Your goal
Should any entry hold a picture, omit that picture and copy the rest of the entry exactly.

Change detection data
-=-=-=-=-

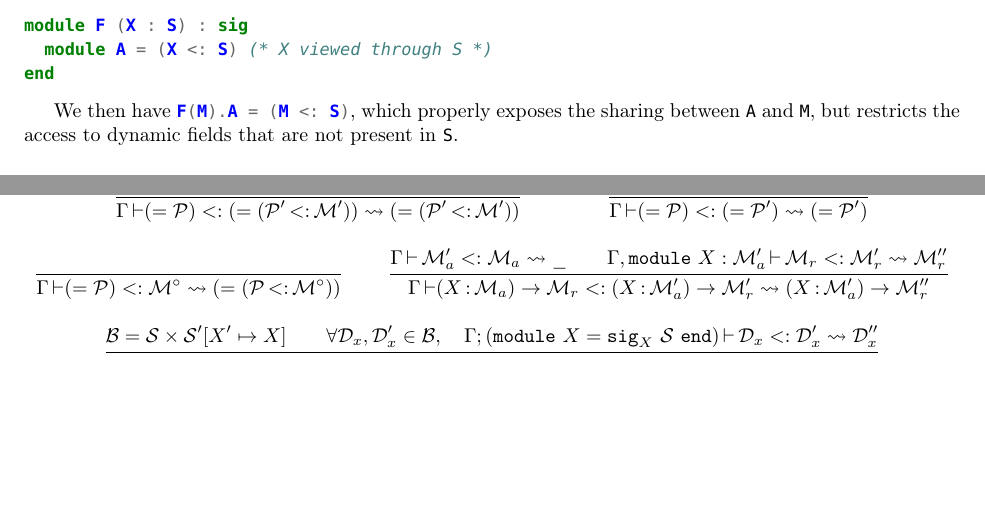
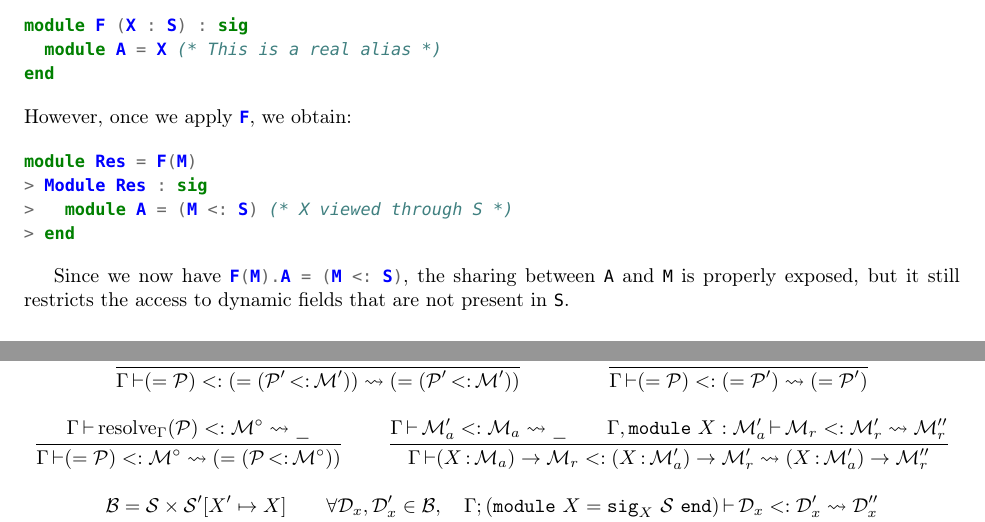
Before and after one commit to Drup/module-experiments, a LaTeX document (incr/main.tex, which reads incr/motivation.tex): two parts of pages 2 and 6 of 8, joined at a grey line, cut so that both start at the same text, the shorter picture padded with empty space. The pictures show the PDF file incr.pdf that the author committed with the source.

Commit message:
Fix Leo's remarks.

```diff
--- a/incr/motivation.tex
+++ b/incr/motivation.tex
@@ -52,12 +52,21 @@ We obtain the following type for the example above:
 
 \begin{minted}{ocaml}
 module F (X : S) : sig
-  module A = (X <: S) (* X viewed through S *)
+  module A = X (* This is a real alias *)
 end
 \end{minted}
+However, once we apply \mintinline{ocaml}{F}, we obtain:
 
-We then have \ocaml/F(M).A = (M <: S)/, which properly exposes the sharing
-between {\tt A} and {\tt M}, but restricts the access to dynamic fields that are not
+\begin{minted}{ocaml}
+module Res = F(M)
+> Module Res : sig
+>   module A = (M <: S) (* X viewed through S *)
+> end
+\end{minted}
+
+Since we now have \ocaml/F(M).A = (M <: S)/, the sharing
+between {\tt A} and {\tt M} is properly exposed,
+but it still restricts the access to dynamic fields that are not
 present in {\tt S}.
 
 \subsection{The avoidance problem}
```
Also changed, not shown: incr/theory/subtyping.tex (+2 -4 lines), incr.pdf.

-=-=-=-=-

Solution to the exercise
Before and after one commit to Drup/module-experiments, a LaTeX document (incr/main.tex, which reads incr/motivation.tex): two parts of pages 2 and 6 of 8, joined at a grey line, cut so that both start at the same text, the shorter picture padded with empty space. The pictures show the PDF file incr.pdf that the author committed with the source.

Commit message:
Fix Leo's remarks.

```diff
--- a/incr/motivation.tex
+++ b/incr/motivation.tex
@@ -52,12 +52,21 @@ We obtain the following type for the example above:
 
 \begin{minted}{ocaml}
 module F (X : S) : sig
-  module A = (X <: S) (* X viewed through S *)
+  module A = X (* This is a real alias *)
 end
 \end{minted}
+However, once we apply \mintinline{ocaml}{F}, we obtain:
 
-We then have \ocaml/F(M).A = (M <: S)/, which properly exposes the sharing
-between {\tt A} and {\tt M}, but restricts the access to dynamic fields that are not
+\begin{minted}{ocaml}
+module Res = F(M)
+> Module Res : sig
+>   module A = (M <: S) (* X viewed through S *)
+> end
+\end{minted}
+
+Since we now have \ocaml/F(M).A = (M <: S)/, the sharing
+between {\tt A} and {\tt M} is properly exposed,
+but it still restricts the access to dynamic fields that are not
 present in {\tt S}.
 
 \subsection{The avoidance problem}
```
Also changed, not shown: incr/theory/subtyping.tex (+2 -4 lines), incr.pdf.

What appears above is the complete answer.